[Records excerpted from a collection]
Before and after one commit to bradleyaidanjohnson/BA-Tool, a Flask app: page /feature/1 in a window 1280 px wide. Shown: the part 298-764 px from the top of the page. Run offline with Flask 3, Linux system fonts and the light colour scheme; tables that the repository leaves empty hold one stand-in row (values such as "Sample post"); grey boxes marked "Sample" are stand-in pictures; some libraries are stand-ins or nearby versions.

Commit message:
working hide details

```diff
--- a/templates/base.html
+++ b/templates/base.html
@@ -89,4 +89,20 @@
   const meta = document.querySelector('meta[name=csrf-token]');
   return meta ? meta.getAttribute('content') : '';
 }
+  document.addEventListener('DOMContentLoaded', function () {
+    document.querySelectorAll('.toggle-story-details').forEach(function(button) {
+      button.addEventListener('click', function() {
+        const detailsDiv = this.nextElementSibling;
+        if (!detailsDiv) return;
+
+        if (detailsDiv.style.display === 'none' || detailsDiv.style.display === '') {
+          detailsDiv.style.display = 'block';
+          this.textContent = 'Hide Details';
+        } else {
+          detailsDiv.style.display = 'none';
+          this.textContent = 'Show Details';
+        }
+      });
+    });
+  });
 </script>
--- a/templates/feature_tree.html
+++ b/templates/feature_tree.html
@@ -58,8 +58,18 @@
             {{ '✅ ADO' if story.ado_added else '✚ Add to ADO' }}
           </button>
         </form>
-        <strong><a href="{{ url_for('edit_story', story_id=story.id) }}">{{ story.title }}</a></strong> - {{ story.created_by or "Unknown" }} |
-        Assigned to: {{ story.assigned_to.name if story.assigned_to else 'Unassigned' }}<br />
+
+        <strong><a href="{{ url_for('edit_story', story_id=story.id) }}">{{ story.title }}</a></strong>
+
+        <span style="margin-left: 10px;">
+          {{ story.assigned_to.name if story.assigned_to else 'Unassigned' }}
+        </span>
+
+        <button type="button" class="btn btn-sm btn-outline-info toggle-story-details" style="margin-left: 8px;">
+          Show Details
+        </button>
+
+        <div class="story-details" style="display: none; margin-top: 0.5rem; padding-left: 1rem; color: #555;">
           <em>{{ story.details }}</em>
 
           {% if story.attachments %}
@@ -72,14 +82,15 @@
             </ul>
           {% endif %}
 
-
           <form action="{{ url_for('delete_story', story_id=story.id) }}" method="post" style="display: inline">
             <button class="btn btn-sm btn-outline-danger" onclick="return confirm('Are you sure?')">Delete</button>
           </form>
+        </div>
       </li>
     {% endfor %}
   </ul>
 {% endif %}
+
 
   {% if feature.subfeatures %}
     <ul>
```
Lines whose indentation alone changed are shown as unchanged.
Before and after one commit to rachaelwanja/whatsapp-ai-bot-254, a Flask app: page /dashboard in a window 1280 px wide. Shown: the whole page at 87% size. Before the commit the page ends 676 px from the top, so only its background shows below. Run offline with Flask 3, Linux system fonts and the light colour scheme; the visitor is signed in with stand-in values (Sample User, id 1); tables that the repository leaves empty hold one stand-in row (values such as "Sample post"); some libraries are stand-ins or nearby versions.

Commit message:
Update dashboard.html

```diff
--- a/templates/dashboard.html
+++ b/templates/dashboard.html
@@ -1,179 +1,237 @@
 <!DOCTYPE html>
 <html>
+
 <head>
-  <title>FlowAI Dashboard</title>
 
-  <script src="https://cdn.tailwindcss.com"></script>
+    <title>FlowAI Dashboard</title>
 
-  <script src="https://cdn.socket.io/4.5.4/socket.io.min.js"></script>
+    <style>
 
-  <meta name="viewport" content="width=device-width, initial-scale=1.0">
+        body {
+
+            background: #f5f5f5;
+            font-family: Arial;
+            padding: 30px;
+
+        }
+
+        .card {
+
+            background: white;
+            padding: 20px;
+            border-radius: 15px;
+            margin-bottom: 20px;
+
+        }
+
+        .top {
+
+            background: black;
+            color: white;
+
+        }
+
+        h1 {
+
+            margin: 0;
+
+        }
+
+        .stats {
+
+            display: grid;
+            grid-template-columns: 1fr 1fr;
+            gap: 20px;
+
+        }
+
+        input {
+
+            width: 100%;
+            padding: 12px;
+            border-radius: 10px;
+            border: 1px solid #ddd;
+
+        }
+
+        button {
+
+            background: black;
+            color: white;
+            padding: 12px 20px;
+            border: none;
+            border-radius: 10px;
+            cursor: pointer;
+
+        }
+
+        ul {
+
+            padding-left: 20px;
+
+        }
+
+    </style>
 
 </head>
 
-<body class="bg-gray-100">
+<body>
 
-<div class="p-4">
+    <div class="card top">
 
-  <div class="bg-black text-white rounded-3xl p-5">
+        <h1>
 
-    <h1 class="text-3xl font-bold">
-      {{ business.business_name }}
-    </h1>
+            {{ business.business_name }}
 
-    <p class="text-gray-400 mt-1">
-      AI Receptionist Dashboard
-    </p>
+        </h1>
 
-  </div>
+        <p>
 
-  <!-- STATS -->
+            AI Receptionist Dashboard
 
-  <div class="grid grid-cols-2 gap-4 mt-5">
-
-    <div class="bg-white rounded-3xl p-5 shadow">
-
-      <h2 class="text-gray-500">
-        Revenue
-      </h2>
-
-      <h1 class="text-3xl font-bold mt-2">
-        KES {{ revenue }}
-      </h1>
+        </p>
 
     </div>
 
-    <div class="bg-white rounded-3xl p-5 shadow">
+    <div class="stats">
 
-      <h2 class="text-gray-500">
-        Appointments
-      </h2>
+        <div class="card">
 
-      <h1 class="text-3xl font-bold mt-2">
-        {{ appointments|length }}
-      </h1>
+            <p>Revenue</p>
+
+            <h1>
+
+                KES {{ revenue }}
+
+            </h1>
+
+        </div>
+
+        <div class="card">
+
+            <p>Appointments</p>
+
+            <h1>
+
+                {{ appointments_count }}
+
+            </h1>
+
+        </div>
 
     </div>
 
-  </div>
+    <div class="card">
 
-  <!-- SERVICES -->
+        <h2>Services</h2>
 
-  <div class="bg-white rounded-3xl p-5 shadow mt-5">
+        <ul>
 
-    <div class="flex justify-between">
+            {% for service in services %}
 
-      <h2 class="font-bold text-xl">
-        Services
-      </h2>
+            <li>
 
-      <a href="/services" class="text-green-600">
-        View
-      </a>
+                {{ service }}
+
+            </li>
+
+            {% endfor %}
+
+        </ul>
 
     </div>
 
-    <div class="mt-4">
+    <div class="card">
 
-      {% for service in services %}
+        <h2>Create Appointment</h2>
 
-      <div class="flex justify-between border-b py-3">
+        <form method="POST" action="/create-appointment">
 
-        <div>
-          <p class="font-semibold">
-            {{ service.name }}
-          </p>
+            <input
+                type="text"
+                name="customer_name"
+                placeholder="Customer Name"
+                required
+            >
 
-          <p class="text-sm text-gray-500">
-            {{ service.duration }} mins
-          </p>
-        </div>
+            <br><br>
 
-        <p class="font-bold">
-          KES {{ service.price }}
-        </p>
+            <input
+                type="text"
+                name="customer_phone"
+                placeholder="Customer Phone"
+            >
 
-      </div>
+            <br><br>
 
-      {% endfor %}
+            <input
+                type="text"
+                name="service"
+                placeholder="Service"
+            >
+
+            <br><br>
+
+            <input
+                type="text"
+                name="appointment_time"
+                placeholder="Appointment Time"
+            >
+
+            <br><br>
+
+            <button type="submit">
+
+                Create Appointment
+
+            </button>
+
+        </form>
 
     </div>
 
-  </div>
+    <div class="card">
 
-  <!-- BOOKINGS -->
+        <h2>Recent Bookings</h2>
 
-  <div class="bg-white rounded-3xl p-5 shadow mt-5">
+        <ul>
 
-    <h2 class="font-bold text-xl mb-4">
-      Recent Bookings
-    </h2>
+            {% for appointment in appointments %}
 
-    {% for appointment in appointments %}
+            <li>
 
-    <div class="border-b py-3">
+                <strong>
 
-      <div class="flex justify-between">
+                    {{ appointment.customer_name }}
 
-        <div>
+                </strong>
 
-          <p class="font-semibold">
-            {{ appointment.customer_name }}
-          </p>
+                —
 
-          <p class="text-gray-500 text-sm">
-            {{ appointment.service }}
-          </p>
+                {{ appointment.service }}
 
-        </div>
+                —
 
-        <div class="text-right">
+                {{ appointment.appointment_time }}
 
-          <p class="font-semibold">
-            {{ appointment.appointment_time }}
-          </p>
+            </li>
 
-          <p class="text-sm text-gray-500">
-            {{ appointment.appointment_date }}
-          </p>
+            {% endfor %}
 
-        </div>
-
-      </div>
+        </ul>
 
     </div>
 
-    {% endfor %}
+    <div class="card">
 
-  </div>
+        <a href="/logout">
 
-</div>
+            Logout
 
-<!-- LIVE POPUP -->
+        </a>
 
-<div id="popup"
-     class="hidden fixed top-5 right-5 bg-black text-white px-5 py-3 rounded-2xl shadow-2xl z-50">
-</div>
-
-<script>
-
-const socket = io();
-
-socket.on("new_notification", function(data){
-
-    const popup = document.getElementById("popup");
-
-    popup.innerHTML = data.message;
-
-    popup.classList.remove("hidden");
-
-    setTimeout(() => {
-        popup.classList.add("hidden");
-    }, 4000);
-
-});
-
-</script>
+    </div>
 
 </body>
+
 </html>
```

[ASSIGNMENT]
If a line in the records includes the string "padding", copy it.

[SOLUTION]
+        <div class="story-details" style="display: none; margin-top: 0.5rem; padding-left: 1rem; color: #555;">
+            padding: 30px;
+            padding: 20px;
+            padding: 12px;
+            padding: 12px 20px;
+            padding-left: 20px;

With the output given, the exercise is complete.